• [GOAL OF THE EXERCISE] Return all lines below containing the word "http".

• [DATA FOR PROCESSING]
==========

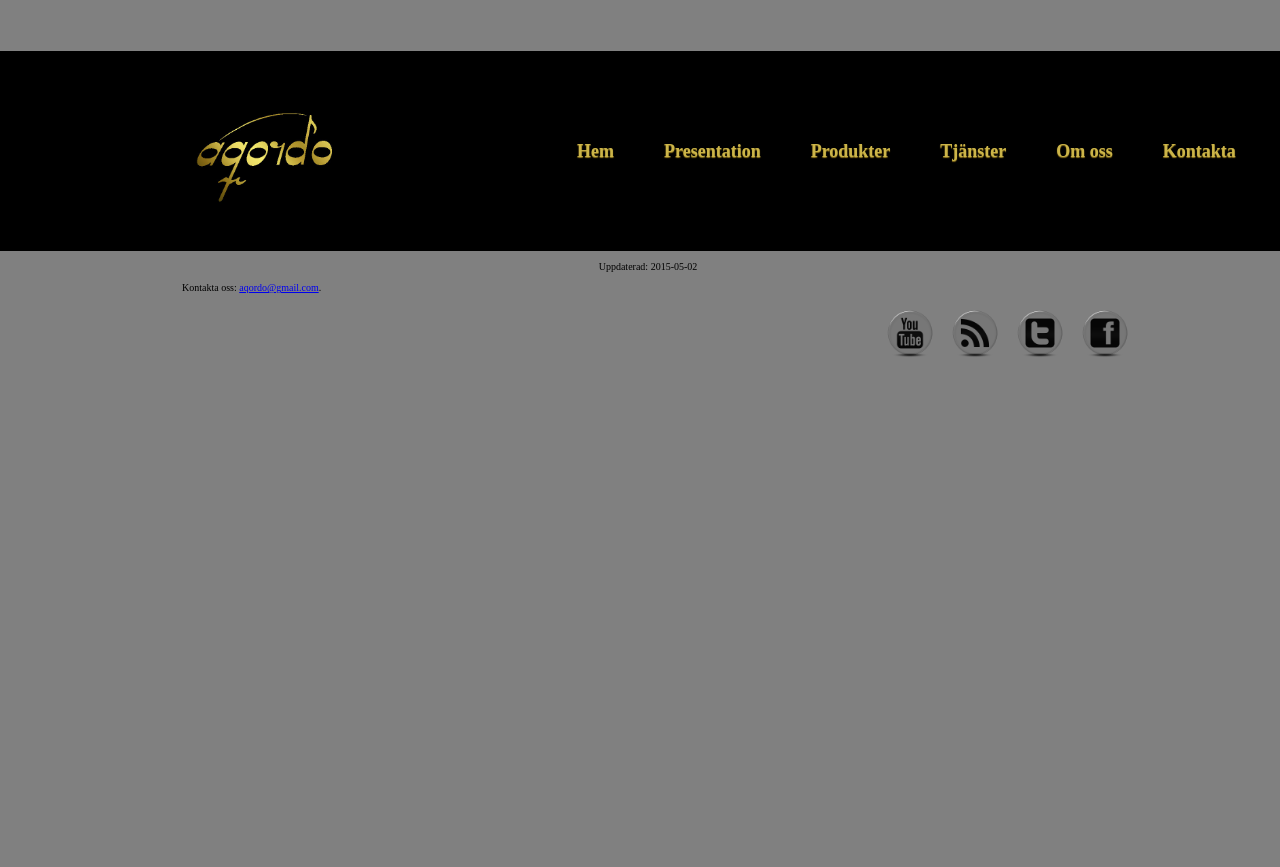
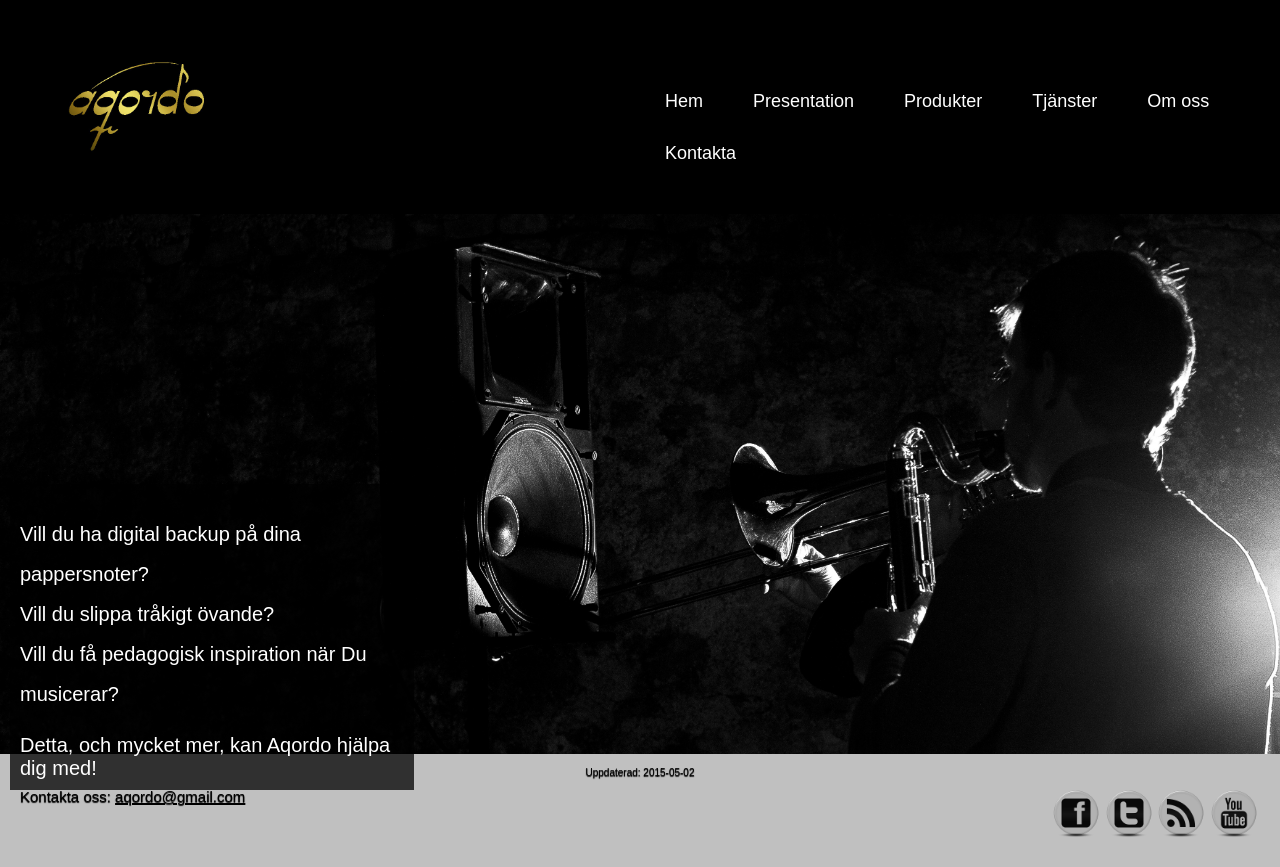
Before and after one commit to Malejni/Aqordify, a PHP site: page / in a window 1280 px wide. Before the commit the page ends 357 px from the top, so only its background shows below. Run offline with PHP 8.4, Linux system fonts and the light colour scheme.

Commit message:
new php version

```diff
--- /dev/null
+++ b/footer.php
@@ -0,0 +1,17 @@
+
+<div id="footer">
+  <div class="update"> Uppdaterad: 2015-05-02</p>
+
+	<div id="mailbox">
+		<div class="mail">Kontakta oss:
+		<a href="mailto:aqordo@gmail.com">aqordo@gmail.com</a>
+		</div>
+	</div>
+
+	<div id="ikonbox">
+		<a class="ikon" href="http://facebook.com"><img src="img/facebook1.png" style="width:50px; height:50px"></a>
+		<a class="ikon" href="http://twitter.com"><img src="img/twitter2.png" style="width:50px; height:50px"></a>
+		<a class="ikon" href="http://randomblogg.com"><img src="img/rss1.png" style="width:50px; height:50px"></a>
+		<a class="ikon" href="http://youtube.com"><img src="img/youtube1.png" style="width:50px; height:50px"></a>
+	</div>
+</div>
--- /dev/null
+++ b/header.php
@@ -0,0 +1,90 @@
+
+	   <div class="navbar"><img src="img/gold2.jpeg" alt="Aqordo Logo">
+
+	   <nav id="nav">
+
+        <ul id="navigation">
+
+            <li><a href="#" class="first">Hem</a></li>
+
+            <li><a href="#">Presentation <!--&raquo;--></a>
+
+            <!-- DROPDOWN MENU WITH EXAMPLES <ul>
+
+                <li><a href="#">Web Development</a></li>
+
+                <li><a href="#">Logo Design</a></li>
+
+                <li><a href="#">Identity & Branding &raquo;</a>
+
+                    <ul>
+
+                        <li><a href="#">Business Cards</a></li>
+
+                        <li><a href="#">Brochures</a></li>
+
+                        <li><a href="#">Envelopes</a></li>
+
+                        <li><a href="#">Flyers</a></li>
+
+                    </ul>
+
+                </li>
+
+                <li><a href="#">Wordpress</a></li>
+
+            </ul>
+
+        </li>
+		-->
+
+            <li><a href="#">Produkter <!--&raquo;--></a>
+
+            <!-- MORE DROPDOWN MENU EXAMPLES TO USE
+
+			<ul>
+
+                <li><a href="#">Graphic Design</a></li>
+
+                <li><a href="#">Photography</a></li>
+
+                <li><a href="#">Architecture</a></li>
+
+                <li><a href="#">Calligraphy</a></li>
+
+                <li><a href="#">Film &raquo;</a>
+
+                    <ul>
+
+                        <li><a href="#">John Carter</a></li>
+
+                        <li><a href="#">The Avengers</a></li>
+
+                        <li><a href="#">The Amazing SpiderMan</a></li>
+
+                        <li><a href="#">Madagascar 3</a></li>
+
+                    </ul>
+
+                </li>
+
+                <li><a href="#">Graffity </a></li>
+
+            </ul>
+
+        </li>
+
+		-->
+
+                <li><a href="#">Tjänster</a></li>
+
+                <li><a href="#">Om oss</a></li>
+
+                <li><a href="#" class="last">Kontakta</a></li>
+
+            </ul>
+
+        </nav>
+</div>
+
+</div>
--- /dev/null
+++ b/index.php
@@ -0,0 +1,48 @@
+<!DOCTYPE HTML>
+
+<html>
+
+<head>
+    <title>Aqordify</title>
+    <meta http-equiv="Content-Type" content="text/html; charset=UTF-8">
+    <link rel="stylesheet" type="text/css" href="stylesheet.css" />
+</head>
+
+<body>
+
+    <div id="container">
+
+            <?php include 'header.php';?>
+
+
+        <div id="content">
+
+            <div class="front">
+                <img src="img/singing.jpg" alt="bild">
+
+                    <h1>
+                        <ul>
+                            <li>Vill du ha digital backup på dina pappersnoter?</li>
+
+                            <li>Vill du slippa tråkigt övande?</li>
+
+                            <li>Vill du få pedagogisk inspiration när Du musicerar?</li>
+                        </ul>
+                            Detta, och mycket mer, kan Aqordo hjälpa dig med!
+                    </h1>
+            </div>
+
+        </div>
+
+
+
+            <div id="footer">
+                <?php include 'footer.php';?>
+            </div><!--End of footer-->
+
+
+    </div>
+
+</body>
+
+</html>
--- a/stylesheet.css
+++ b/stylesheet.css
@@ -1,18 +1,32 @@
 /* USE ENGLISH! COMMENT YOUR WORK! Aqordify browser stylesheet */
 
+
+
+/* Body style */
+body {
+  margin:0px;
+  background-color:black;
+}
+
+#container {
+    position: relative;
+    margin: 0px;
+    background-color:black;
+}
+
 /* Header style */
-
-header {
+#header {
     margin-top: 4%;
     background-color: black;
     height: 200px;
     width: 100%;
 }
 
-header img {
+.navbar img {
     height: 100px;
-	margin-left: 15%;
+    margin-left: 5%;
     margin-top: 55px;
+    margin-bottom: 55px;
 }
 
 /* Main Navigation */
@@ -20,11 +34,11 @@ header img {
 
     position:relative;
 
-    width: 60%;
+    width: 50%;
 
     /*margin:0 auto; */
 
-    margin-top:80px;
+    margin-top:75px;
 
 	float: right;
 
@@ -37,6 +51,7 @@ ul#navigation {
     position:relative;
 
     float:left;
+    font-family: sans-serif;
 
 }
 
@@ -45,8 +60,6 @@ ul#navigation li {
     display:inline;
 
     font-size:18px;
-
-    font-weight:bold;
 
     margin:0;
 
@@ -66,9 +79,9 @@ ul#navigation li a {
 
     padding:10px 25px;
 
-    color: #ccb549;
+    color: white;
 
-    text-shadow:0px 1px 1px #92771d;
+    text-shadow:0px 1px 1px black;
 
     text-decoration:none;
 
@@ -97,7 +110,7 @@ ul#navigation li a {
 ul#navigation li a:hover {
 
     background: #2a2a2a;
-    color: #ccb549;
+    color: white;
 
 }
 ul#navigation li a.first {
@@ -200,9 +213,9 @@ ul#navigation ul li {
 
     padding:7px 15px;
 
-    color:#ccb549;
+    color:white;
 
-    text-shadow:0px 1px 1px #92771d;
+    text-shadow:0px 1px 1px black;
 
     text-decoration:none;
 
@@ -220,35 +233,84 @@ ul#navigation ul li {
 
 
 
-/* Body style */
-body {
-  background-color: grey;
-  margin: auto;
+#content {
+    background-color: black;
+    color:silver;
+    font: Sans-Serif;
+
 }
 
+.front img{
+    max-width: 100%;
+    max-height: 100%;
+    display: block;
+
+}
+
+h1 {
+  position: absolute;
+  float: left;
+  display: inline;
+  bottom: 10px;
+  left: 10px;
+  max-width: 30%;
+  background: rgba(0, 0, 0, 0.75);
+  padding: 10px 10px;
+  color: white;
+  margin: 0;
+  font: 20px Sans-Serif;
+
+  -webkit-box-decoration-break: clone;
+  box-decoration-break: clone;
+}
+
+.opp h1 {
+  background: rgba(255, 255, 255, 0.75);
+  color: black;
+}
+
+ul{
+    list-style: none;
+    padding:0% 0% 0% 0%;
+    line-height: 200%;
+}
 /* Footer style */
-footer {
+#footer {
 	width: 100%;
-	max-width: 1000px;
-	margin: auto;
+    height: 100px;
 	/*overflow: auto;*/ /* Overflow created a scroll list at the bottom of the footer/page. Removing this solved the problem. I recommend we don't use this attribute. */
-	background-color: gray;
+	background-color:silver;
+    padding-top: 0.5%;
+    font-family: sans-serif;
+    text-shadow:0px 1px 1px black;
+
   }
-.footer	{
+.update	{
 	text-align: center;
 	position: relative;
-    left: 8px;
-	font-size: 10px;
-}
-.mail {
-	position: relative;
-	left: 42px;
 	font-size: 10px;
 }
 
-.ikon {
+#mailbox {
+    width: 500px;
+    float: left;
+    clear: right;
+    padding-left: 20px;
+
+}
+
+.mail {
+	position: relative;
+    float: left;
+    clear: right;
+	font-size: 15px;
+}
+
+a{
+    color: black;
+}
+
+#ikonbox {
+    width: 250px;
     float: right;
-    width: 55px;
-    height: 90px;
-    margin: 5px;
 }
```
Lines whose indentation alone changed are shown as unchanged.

==========

• [ANSWER TO THE PROBLEM]
+		<a class="ikon" href="http://facebook.com"><img src="img/facebook1.png" style="width:50px; height:50px"></a>
+		<a class="ikon" href="http://twitter.com"><img src="img/twitter2.png" style="width:50px; height:50px"></a>
+		<a class="ikon" href="http://randomblogg.com"><img src="img/rss1.png" style="width:50px; height:50px"></a>
+		<a class="ikon" href="http://youtube.com"><img src="img/youtube1.png" style="width:50px; height:50px"></a>
+    <meta http-equiv="Content-Type" content="text/html; charset=UTF-8">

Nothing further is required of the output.